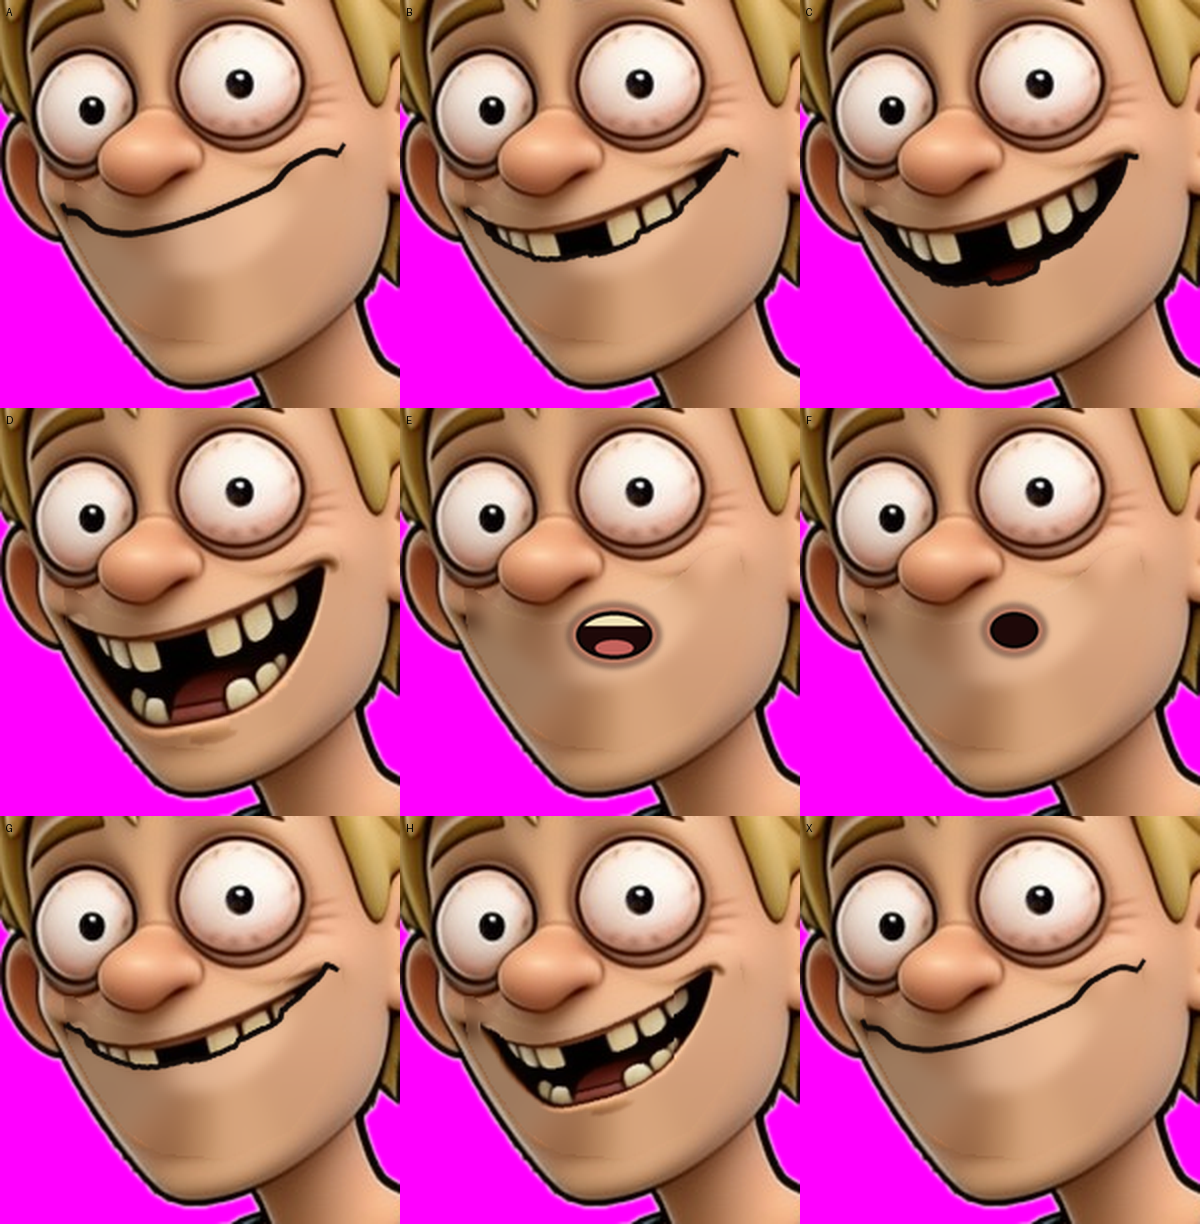
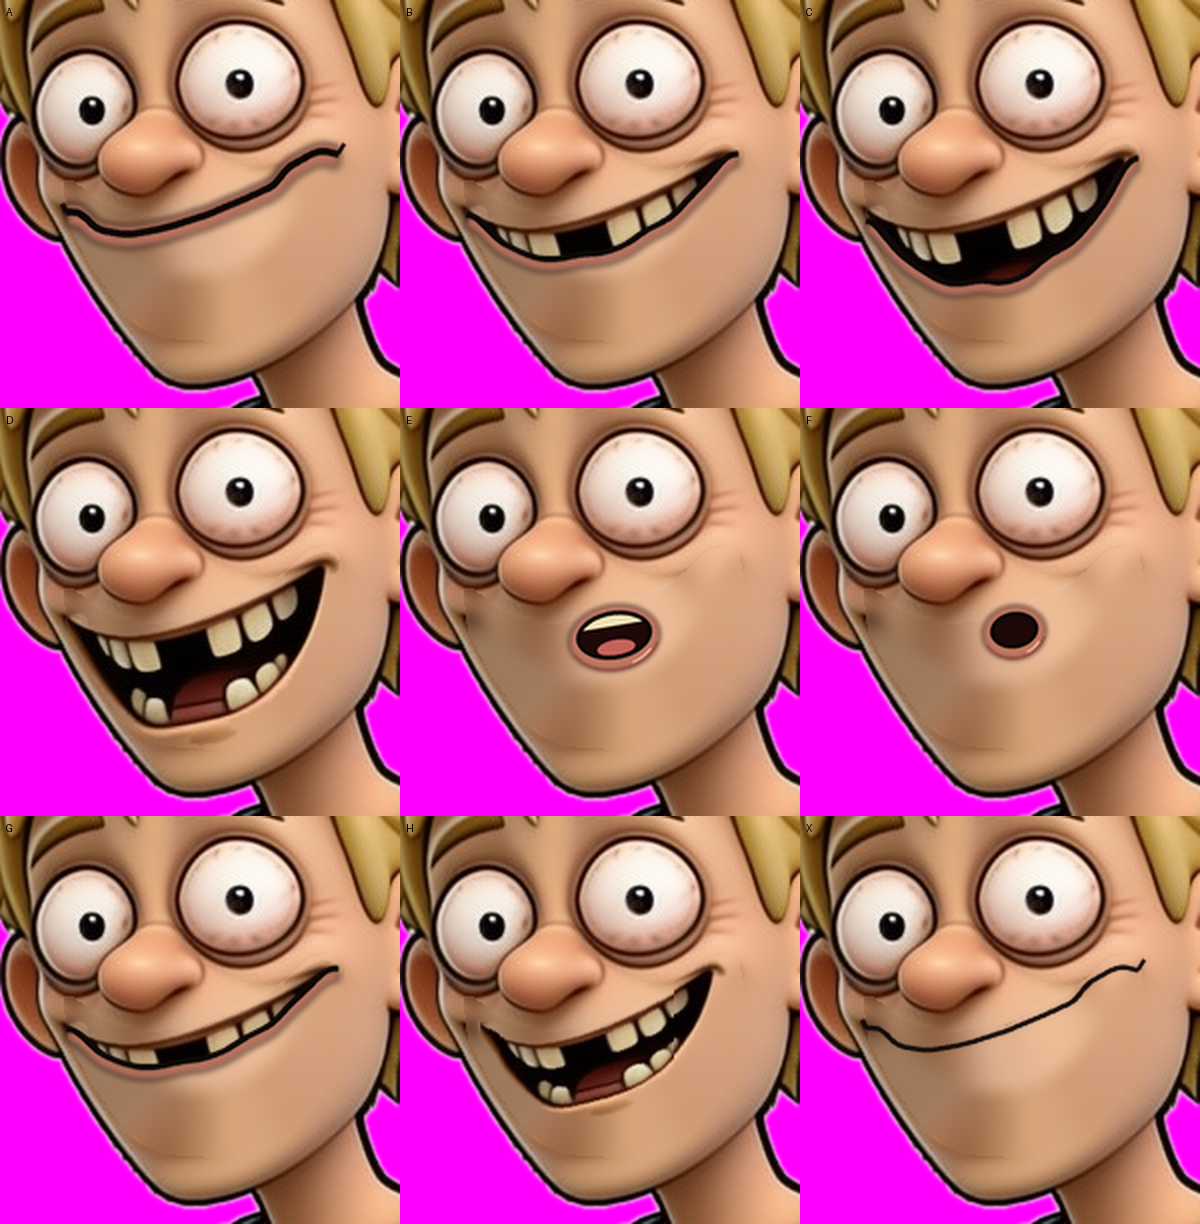
Dazza mouths v4: smoother lower lip on B/C/G, pressed lips on A, tilted shaded E/F

diff --git a/tools/blender/make_dazza_mouths.py b/tools/blender/make_dazza_mouths.py
@@ -134,7 +134,25 @@ def squashed(orig, mask, extents, k, xscale=1.0):
     return np.dstack([rgb, alpha])
 
 
-def closed_line(extents, thick):
+LIP = (190, 118, 98, 255)
+TILT = math.degrees(math.atan2(R[1] - L[1], R[0] - L[0]))
+
+
+def lip_band(size, pts, width, colour, blur, dy=0.0):
+    """A soft coloured band along a line: the lip skin next to the line."""
+    layer = Image.new("RGBA", size, (0, 0, 0, 0))
+    ImageDraw.Draw(layer).line([(x, y + dy * SS) for x, y in pts], fill=colour,
+                               width=int(width * SS), joint="curve")
+    return layer.filter(ImageFilter.GaussianBlur(blur * SS))
+
+
+def smooth_curve(xs, ys, sigma):
+    good = ~np.isnan(ys)
+    ys = np.interp(xs, xs[good], ys[good])
+    return cv2.GaussianBlur(ys.reshape(1, -1).astype(np.float32), (0, 0), sigma).ravel()
+
+
+def closed_line(extents, thick, pressed=False):
     x0, x1, top, bot = extents
     left, top_box, right, bottom_box = BOX
     xs = np.arange(int(x0), int(x1) + 1)
@@ -144,8 +162,11 @@ def closed_line(extents, thick):
     ys = cv2.GaussianBlur(ys.reshape(1, -1).astype(np.float32), (0, 0), 3).ravel()
     w, h = (right - left) * SS, (bottom_box - top_box) * SS
     im = Image.new("RGBA", (w, h), (0, 0, 0, 0))
-    d = ImageDraw.Draw(im)
     pts = [((x - left) * SS, (y + 3 - top_box) * SS) for x, y in zip(xs, ys)]
+    if pressed:
+        im.alpha_composite(lip_band(im.size, pts, 5.5, LIP, 1.4, dy=-1.8))
+        im.alpha_composite(lip_band(im.size, pts, 7.5, LIP, 1.8, dy=3.4))
+    d = ImageDraw.Draw(im)
     d.line(pts, fill=INK, width=int(thick * SS), joint="curve")
     ex, ey = pts[-1]
     d.line([(ex, ey), (ex + 3 * SS, ey - 5 * SS)], fill=INK, width=int(2.4 * SS))
@@ -180,6 +201,8 @@ def lip_cut(orig, mask, extents, frac):
     for x in range(int(x0), int(x1) + 1):
         if not np.isnan(top[x]):
             cut[x] = top[x] + frac * (bot[x] - top[x])
+    xr = np.arange(int(x0), int(x1) + 1)
+    cut[xr] = smooth_curve(xr, cut[xr], 4)
     col = np.clip(xs, 0, len(top) - 1)
     limit = cut[col]
     keep = ~np.isnan(limit) & (ys <= limit)
@@ -191,7 +214,9 @@ def lip_cut(orig, mask, extents, frac):
     d = ImageDraw.Draw(big)
     xs_line = [x for x in range(int(x0), int(x1) + 1) if not np.isnan(cut[x])]
     pts = [((x - left) * SS, (cut[x] - top_box) * SS) for x in xs_line]
-    d.line(pts, fill=INK, width=int(2.8 * SS), joint="curve")
+    big.alpha_composite(lip_band(big.size, pts, 6.0, LIP, 1.6, dy=3.4))
+    d = ImageDraw.Draw(big)
+    d.line(pts, fill=INK, width=int(3.0 * SS), joint="curve")
     big = big.resize(img.size, Image.LANCZOS)
     img.alpha_composite(big)
     return img
@@ -207,22 +232,28 @@ def round_mouth(extents, spec):
     d = ImageDraw.Draw(im)
     px, py = (cx - left) * SS, (cy - top_box) * SS
     rx, ry = spec["rx"] * SS, spec["ry"] * SS
-    ring = 3.5 * SS
+    ring = 3.8 * SS
     lip = Image.new("RGBA", im.size, (0, 0, 0, 0))
-    ImageDraw.Draw(lip).ellipse([px - rx - ring, py - ry - ring, px + rx + ring, py + ry + ring], fill=(196, 128, 104, 255))
-    im.alpha_composite(lip.filter(ImageFilter.GaussianBlur(1.6 * SS)))
+    ld = ImageDraw.Draw(lip)
+    ld.ellipse([px - rx - ring, py - ry - ring * 0.8, px + rx + ring, py + ry + ring * 1.5], fill=LIP)
+    im.alpha_composite(lip.filter(ImageFilter.GaussianBlur(1.2 * SS)))
     d = ImageDraw.Draw(im)
+    d.arc([px - rx - ring, py - ry - ring * 0.8, px + rx + ring, py + ry + ring * 1.5], 20, 160,
+          fill=(150, 80, 66, 255), width=int(1.6 * SS))
     d.ellipse([px - rx, py - ry, px + rx, py + ry], fill=MOUTH_DARK, outline=INK, width=int(2.4 * SS))
     if spec["teeth"]:
         d.pieslice([px - rx * 0.8, py - ry, px + rx * 0.8, py + ry * 0.2], 180, 360, fill=TEETH)
         d.ellipse([px - rx * 0.5, py + ry * 0.2, px + rx * 0.5, py + ry * 0.85], fill=TONGUE)
         d.ellipse([px - rx, py - ry, px + rx, py + ry], outline=INK, width=int(2.4 * SS))
+    d.arc([px - rx - ring * 0.6, py - ry - ring * 0.6, px + rx + ring * 0.6, py + ry + ring * 1.1], 35, 70,
+          fill=(236, 176, 150, 255), width=int(1.4 * SS))
+    im = im.rotate(-TILT, center=(px, py), resample=Image.BICUBIC)
     return im.resize((right - left, bottom_box - top_box), Image.LANCZOS)
 
 
 def make_sprite(name, orig, mask, extents):
     if name in ("A", "X"):
-        img = closed_line(extents, 3.6 if name == "A" else 3.0)
+        img = closed_line(extents, 3.6, True) if name == "A" else closed_line(extents, 2.6)
     elif name in LIP_CUT:
         img = lip_cut(orig, mask, extents, LIP_CUT[name])
     elif name in ROUND:

diff --git a/docs/reference/dazza-talks.md b/docs/reference/dazza-talks.md
@@ -16,11 +16,15 @@ The audio is from the deck's own render of that line (Act I, beat 19).
    The line used 7 of the 9 shapes. The list is `dazza_pants_cues.json`.
 2. **Dazza without his grin.** His approved picture has a big open grin, so
    `tools/blender/make_dazza_mouths.py` paints it out (`dazza-nomouth.png`).
-3. **Nine mouths from his own grin.** (Version 3.) The same script cuts his
+3. **Nine mouths from his own grin.** (Version 4.) The same script cuts his
    real grin out of the picture. D and H are it squeezed; the small and
    medium mouths keep his full-size upper teeth and raise a lower lip; the
    "oh" and "oo" are drawn, so the teeth, gap, tongue and
-   shading are his own art. The closed shapes are a line along his top lip.
+   shading are his own art. The closed shapes are a line along his top lip;
+   A (lips pressed, for M, B, P) also has a pink band of lip around the
+   line, X (rest) is a thin line. The lower lip on B, C and G is a smooth
+   curve with lip skin under it, and "oh" and "oo" are tilted to match his
+   head.
    They go in a 3x3 sheet (`dazza-mouths.png`, shown below). Version 1 had
    mouths drawn with code; they looked flat and did not match him.
 4. **Swap on cue.** `tools/blender/talk_scene.py` puts the mouth sheet on a
@@ -82,7 +86,7 @@ pass `--audio` and `--cues`.
 
 - The open mouths are one grin squashed, so teeth look a bit thin when the
   mouth is nearly shut and "oo" is just a narrow grin, not pursed lips.
-- A and X (closed) look almost the same, and the closed mouth is only a line.
+- A and X (closed) are now different (A has pink lips pressed together), but both are still only a line on his face, and the face has no cheek creases when the grin is gone, so E and F can still look a bit stuck on.
 - His head does not move, tilt or nod while talking, and his eyes do not blink.
   Talking looks stiff.
 - Only one angle: the mouths fit his face as drawn (slightly turned). A big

● WHAT IS BEING ASKED
Nothing but an exact copy of the data above, minus its pictures, should appear in the response.

● RESPONSE BELOW
Dazza mouths v4: smoother lower lip on B/C/G, pressed lips on A, tilted shaded E/F

diff --git a/tools/blender/make_dazza_mouths.py b/tools/blender/make_dazza_mouths.py
@@ -134,7 +134,25 @@ def squashed(orig, mask, extents, k, xscale=1.0):
     return np.dstack([rgb, alpha])
 
 
-def closed_line(extents, thick):
+LIP = (190, 118, 98, 255)
+TILT = math.degrees(math.atan2(R[1] - L[1], R[0] - L[0]))
+
+
+def lip_band(size, pts, width, colour, blur, dy=0.0):
+    """A soft coloured band along a line: the lip skin next to the line."""
+    layer = Image.new("RGBA", size, (0, 0, 0, 0))
+    ImageDraw.Draw(layer).line([(x, y + dy * SS) for x, y in pts], fill=colour,
+                               width=int(width * SS), joint="curve")
+    return layer.filter(ImageFilter.GaussianBlur(blur * SS))
+
+
+def smooth_curve(xs, ys, sigma):
+    good = ~np.isnan(ys)
+    ys = np.interp(xs, xs[good], ys[good])
+    return cv2.GaussianBlur(ys.reshape(1, -1).astype(np.float32), (0, 0), sigma).ravel()
+
+
+def closed_line(extents, thick, pressed=False):
     x0, x1, top, bot = extents
     left, top_box, right, bottom_box = BOX
     xs = np.arange(int(x0), int(x1) + 1)
@@ -144,8 +162,11 @@ def closed_line(extents, thick):
     ys = cv2.GaussianBlur(ys.reshape(1, -1).astype(np.float32), (0, 0), 3).ravel()
     w, h = (right - left) * SS, (bottom_box - top_box) * SS
     im = Image.new("RGBA", (w, h), (0, 0, 0, 0))
-    d = ImageDraw.Draw(im)
     pts = [((x - left) * SS, (y + 3 - top_box) * SS) for x, y in zip(xs, ys)]
+    if pressed:
+        im.alpha_composite(lip_band(im.size, pts, 5.5, LIP, 1.4, dy=-1.8))
+        im.alpha_composite(lip_band(im.size, pts, 7.5, LIP, 1.8, dy=3.4))
+    d = ImageDraw.Draw(im)
     d.line(pts, fill=INK, width=int(thick * SS), joint="curve")
     ex, ey = pts[-1]
     d.line([(ex, ey), (ex + 3 * SS, ey - 5 * SS)], fill=INK, width=int(2.4 * SS))
@@ -180,6 +201,8 @@ def lip_cut(orig, mask, extents, frac):
     for x in range(int(x0), int(x1) + 1):
         if not np.isnan(top[x]):
             cut[x] = top[x] + frac * (bot[x] - top[x])
+    xr = np.arange(int(x0), int(x1) + 1)
+    cut[xr] = smooth_curve(xr, cut[xr], 4)
     col = np.clip(xs, 0, len(top) - 1)
     limit = cut[col]
     keep = ~np.isnan(limit) & (ys <= limit)
@@ -191,7 +214,9 @@ def lip_cut(orig, mask, extents, frac):
     d = ImageDraw.Draw(big)
     xs_line = [x for x in range(int(x0), int(x1) + 1) if not np.isnan(cut[x])]
     pts = [((x - left) * SS, (cut[x] - top_box) * SS) for x in xs_line]
-    d.line(pts, fill=INK, width=int(2.8 * SS), joint="curve")
+    big.alpha_composite(lip_band(big.size, pts, 6.0, LIP, 1.6, dy=3.4))
+    d = ImageDraw.Draw(big)
+    d.line(pts, fill=INK, width=int(3.0 * SS), joint="curve")
     big = big.resize(img.size, Image.LANCZOS)
     img.alpha_composite(big)
     return img
@@ -207,22 +232,28 @@ def round_mouth(extents, spec):
     d = ImageDraw.Draw(im)
     px, py = (cx - left) * SS, (cy - top_box) * SS
     rx, ry = spec["rx"] * SS, spec["ry"] * SS
-    ring = 3.5 * SS
+    ring = 3.8 * SS
     lip = Image.new("RGBA", im.size, (0, 0, 0, 0))
-    ImageDraw.Draw(lip).ellipse([px - rx - ring, py - ry - ring, px + rx + ring, py + ry + ring], fill=(196, 128, 104, 255))
-    im.alpha_composite(lip.filter(ImageFilter.GaussianBlur(1.6 * SS)))
+    ld = ImageDraw.Draw(lip)
+    ld.ellipse([px - rx - ring, py - ry - ring * 0.8, px + rx + ring, py + ry + ring * 1.5], fill=LIP)
+    im.alpha_composite(lip.filter(ImageFilter.GaussianBlur(1.2 * SS)))
     d = ImageDraw.Draw(im)
+    d.arc([px - rx - ring, py - ry - ring * 0.8, px + rx + ring, py + ry + ring * 1.5], 20, 160,
+          fill=(150, 80, 66, 255), width=int(1.6 * SS))
     d.ellipse([px - rx, py - ry, px + rx, py + ry], fill=MOUTH_DARK, outline=INK, width=int(2.4 * SS))
     if spec["teeth"]:
         d.pieslice([px - rx * 0.8, py - ry, px + rx * 0.8, py + ry * 0.2], 180, 360, fill=TEETH)
         d.ellipse([px - rx * 0.5, py + ry * 0.2, px + rx * 0.5, py + ry * 0.85], fill=TONGUE)
         d.ellipse([px - rx, py - ry, px + rx, py + ry], outline=INK, width=int(2.4 * SS))
+    d.arc([px - rx - ring * 0.6, py - ry - ring * 0.6, px + rx + ring * 0.6, py + ry + ring * 1.1], 35, 70,
+          fill=(236, 176, 150, 255), width=int(1.4 * SS))
+    im = im.rotate(-TILT, center=(px, py), resample=Image.BICUBIC)
     return im.resize((right - left, bottom_box - top_box), Image.LANCZOS)
 
 
 def make_sprite(name, orig, mask, extents):
     if name in ("A", "X"):
-        img = closed_line(extents, 3.6 if name == "A" else 3.0)
+        img = closed_line(extents, 3.6, True) if name == "A" else closed_line(extents, 2.6)
     elif name in LIP_CUT:
         img = lip_cut(orig, mask, extents, LIP_CUT[name])
     elif name in ROUND:

diff --git a/docs/reference/dazza-talks.md b/docs/reference/dazza-talks.md
@@ -16,11 +16,15 @@ The audio is from the deck's own render of that line (Act I, beat 19).
    The line used 7 of the 9 shapes. The list is `dazza_pants_cues.json`.
 2. **Dazza without his grin.** His approved picture has a big open grin, so
    `tools/blender/make_dazza_mouths.py` paints it out (`dazza-nomouth.png`).
-3. **Nine mouths from his own grin.** (Version 3.) The same script cuts his
+3. **Nine mouths from his own grin.** (Version 4.) The same script cuts his
    real grin out of the picture. D and H are it squeezed; the small and
    medium mouths keep his full-size upper teeth and raise a lower lip; the
    "oh" and "oo" are drawn, so the teeth, gap, tongue and
-   shading are his own art. The closed shapes are a line along his top lip.
+   shading are his own art. The closed shapes are a line along his top lip;
+   A (lips pressed, for M, B, P) also has a pink band of lip around the
+   line, X (rest) is a thin line. The lower lip on B, C and G is a smooth
+   curve with lip skin under it, and "oh" and "oo" are tilted to match his
+   head.
    They go in a 3x3 sheet (`dazza-mouths.png`, shown below). Version 1 had
    mouths drawn with code; they looked flat and did not match him.
 4. **Swap on cue.** `tools/blender/talk_scene.py` puts the mouth sheet on a
@@ -82,7 +86,7 @@ pass `--audio` and `--cues`.
 
 - The open mouths are one grin squashed, so teeth look a bit thin when the
   mouth is nearly shut and "oo" is just a narrow grin, not pursed lips.
-- A and X (closed) look almost the same, and the closed mouth is only a line.
+- A and X (closed) are now different (A has pink lips pressed together), but both are still only a line on his face, and the face has no cheek creases when the grin is gone, so E and F can still look a bit stuck on.
 - His head does not move, tilt or nod while talking, and his eyes do not blink.
   Talking looks stiff.
 - Only one angle: the mouths fit his face as drawn (slightly turned). A big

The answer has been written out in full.